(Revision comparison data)
——————————

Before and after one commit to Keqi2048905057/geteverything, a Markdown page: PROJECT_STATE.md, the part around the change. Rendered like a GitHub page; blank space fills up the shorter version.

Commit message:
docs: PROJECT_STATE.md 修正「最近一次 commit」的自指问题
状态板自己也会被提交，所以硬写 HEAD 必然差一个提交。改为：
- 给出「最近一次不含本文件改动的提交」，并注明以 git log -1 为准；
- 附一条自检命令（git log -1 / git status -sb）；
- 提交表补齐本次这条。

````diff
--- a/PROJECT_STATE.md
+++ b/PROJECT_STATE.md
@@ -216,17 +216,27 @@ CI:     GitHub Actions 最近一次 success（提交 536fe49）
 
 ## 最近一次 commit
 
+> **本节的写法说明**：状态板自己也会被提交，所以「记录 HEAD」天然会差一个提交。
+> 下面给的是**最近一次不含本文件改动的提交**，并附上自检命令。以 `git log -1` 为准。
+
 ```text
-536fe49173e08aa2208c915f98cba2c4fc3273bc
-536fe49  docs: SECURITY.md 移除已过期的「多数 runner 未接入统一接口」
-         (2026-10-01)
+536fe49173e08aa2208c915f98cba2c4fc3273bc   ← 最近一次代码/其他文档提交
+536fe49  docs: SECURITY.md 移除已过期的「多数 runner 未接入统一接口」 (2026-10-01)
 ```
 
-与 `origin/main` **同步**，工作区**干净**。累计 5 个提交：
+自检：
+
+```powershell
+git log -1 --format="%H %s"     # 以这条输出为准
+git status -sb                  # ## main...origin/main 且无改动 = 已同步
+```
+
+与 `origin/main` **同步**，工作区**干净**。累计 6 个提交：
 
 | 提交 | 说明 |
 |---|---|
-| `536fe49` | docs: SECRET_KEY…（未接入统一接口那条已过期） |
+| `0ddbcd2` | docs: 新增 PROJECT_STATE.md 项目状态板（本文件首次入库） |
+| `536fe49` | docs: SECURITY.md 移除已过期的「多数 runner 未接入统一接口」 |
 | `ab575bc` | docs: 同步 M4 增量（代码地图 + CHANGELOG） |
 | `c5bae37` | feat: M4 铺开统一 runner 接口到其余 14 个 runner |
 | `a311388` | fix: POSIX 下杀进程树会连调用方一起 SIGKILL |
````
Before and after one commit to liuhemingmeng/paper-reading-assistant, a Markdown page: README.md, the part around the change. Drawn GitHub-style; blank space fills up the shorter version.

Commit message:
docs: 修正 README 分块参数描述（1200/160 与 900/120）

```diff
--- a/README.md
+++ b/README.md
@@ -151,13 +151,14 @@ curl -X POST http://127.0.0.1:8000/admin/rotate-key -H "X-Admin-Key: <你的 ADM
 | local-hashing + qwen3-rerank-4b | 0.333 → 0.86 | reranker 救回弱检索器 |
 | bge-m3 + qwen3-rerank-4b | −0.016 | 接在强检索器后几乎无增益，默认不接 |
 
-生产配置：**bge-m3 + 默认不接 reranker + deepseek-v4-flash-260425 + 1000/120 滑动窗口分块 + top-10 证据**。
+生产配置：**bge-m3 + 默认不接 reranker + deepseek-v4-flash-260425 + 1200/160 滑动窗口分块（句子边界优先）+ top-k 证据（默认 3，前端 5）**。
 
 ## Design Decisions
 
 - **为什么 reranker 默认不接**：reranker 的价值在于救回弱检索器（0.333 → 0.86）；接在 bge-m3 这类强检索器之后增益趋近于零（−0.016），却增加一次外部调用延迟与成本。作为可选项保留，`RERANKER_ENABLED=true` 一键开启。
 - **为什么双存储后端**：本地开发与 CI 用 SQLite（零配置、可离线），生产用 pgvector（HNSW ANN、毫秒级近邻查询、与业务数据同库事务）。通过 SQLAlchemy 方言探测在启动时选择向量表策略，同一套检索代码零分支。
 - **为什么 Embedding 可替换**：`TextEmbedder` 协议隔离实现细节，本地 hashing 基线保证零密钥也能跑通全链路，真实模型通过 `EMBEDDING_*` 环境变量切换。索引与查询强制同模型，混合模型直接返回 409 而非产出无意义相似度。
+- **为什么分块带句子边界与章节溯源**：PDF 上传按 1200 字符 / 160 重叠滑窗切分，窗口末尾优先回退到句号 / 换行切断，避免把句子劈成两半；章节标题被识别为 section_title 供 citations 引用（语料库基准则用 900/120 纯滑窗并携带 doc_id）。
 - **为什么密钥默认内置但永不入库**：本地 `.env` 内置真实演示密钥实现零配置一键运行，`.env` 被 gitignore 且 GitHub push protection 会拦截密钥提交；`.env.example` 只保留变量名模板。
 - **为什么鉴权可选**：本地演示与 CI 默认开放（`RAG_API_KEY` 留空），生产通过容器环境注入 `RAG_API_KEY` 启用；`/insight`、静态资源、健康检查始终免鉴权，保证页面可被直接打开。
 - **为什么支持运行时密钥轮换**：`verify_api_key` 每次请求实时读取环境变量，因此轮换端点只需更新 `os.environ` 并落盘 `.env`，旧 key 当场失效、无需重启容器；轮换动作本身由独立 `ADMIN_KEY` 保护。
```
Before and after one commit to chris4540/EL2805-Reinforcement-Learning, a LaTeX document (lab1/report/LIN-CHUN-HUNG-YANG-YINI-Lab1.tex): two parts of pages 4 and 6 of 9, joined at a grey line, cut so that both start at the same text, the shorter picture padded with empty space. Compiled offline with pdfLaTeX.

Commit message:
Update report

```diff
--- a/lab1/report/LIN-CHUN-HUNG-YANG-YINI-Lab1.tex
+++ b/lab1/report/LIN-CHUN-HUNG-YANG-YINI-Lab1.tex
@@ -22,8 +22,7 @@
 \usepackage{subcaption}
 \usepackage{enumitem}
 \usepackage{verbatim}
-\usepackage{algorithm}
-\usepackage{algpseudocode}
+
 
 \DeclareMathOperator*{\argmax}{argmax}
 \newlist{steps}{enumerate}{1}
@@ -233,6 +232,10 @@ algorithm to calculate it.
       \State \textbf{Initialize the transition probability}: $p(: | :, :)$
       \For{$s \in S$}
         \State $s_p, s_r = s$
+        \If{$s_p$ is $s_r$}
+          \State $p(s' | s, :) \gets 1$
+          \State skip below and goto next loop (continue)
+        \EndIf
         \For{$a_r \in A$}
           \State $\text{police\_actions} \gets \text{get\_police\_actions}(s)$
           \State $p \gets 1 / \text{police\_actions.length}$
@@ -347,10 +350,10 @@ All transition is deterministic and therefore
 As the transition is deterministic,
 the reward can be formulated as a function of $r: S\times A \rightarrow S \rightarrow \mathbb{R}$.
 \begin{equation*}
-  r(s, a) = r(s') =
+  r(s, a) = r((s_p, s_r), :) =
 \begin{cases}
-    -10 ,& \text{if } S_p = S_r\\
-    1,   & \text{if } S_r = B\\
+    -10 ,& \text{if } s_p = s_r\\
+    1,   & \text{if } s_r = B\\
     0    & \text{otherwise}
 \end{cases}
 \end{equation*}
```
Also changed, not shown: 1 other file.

——————————

What you have to do – Filter the records down to the lines containing the word "usepackage", and copy those.

Response box –
 \usepackage{subcaption}
 \usepackage{enumitem}
 \usepackage{verbatim}
-\usepackage{algorithm}
-\usepackage{algpseudocode}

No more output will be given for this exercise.